Taking a longer view, the American attempt to create and protect a separate, noncommunist state in southern Vietnam went through four phases over the course of twenty-one years.
It was also possible that the U.S. would achieve its goals in South Vietnam. Judging by other U.S. policies, superior power coupled with convincing propaganda usually came out on top. Such was the case with the Dominican Republic in the spring of 1965. U.S. military forces invaded the country in order to secure a rightist military junta that had ousted the democratically elected government of Juan Bosch. The American people were told that the 20,000 U.S. troops dispatched were sent to save American lives and prevent a communist takeover. Daniel Ellsberg, a Pentagon analyst who was privy to the inside story, reflected, “We were 100 percent lying about what we were doing in the Dominican Republic.” The Dominican Republic, said Ellsberg, was “one of the few communist-free environments in the whole world.” The Johnson administration got away with its lies and Washington added the country to its list of client-states. As in Vietnam, internal developments in the Dominican Republic were touted as a threat to the United States, when in fact there was no threat whatsoever, only a desire on the part of U.S. leaders to establish another pro-U.S. regime.
To some degree, Johnson administration officials also deceived themselves, predicting that massive bombing of the north and the introduction of U.S. combat troops in the south would boost the morale of the ARVN, increase GVN stability, and buoy American “credibility.” Yet this “stepped-up American military effort,” writes Logevall:
The American War in Vietnam was mainly fought in the South. The U.S. bombed North Vietnam heavily but did not send in U.S. troops, as this would likely have triggered Chinese intervention and a wider war, as noted in a CIA estimate in July 1965. Moreover, writes the international relations scholar John W. Garver, “A Sino-American war fought on the Southeast Asian peninsula would probably have facilitated the growth of communist power in Thailand, Burma, the Philippines, and Malaysia. China would have spared no efforts to outflank the United States by supporting insurgencies elsewhere in Southeast Asia.”

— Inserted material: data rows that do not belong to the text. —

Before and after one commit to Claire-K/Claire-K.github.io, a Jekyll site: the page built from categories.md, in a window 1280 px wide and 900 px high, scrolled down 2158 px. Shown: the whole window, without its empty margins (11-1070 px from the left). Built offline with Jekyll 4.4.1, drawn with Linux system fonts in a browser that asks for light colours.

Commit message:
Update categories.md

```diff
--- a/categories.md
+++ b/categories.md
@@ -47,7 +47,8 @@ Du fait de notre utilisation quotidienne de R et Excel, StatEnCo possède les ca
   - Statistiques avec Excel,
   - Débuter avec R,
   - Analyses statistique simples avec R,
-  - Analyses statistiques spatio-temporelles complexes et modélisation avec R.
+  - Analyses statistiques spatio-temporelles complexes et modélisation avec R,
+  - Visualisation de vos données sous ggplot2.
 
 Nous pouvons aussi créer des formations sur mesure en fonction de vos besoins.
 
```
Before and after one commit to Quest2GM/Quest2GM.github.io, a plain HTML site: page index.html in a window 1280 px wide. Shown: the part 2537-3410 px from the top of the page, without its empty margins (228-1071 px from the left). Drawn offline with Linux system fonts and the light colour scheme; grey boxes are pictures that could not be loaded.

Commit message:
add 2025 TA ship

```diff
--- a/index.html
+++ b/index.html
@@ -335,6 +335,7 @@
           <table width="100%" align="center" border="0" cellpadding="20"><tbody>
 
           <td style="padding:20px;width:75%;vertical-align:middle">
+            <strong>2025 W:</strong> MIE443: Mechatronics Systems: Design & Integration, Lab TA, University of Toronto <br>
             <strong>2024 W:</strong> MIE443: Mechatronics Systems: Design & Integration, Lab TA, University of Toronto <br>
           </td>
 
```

America’s ally, the GVN, garnered little loyalty from the people during its two decades of existence. It remained from beginning to end, an authoritarian, repressive, and corrupt client-state of the United States. It was also constantly in turmoil. On February 19, 1965, General Nguyen Khanh was ousted in a coup d’état, tacitly approved by U.S. Ambassador Maxwell Taylor and General William Westmoreland. Khanh left the country and power was transferred to a triumvirate of generals, Nguyen Cao Ky, Nguyen Chanh Thi, and Nguyen Van Thieu. To please the U.S., the new government pledged on March 1 not to negotiate with the enemy. Thi was soon banished to the U.S., while Ky and Thieu became the key leaders for the remainder of South Vietnam’s existence. Ky was born in Hanoi and had been trained as a pilot by the French in Algeria. He was described by Ambassador Taylor as having all the qualities of a successful juvenile gang leader. Thieu, also northern-born, had fought with the French against the Viet Minh, graduated from the United States Command and General Staff College in 1957, and became president of South Vietnam in 1967. Thieu’s top power broker, General Dang Van Quang, was heavily involved in the narcotics trade, controlling the Vietnamese Navy which harbored an elaborate smuggling organization.
I am sure the great American people, if only they knew the true facts and background to the developments in South Vietnam, will agree with me that further bloodshed is unnecessary. And that the political and diplomatic methods of discussions and negotiations alone can create conditions which will enable the United States to withdraw gracefully from that part of the world. As you know, in times of war and hostilities, the first casualty is truth.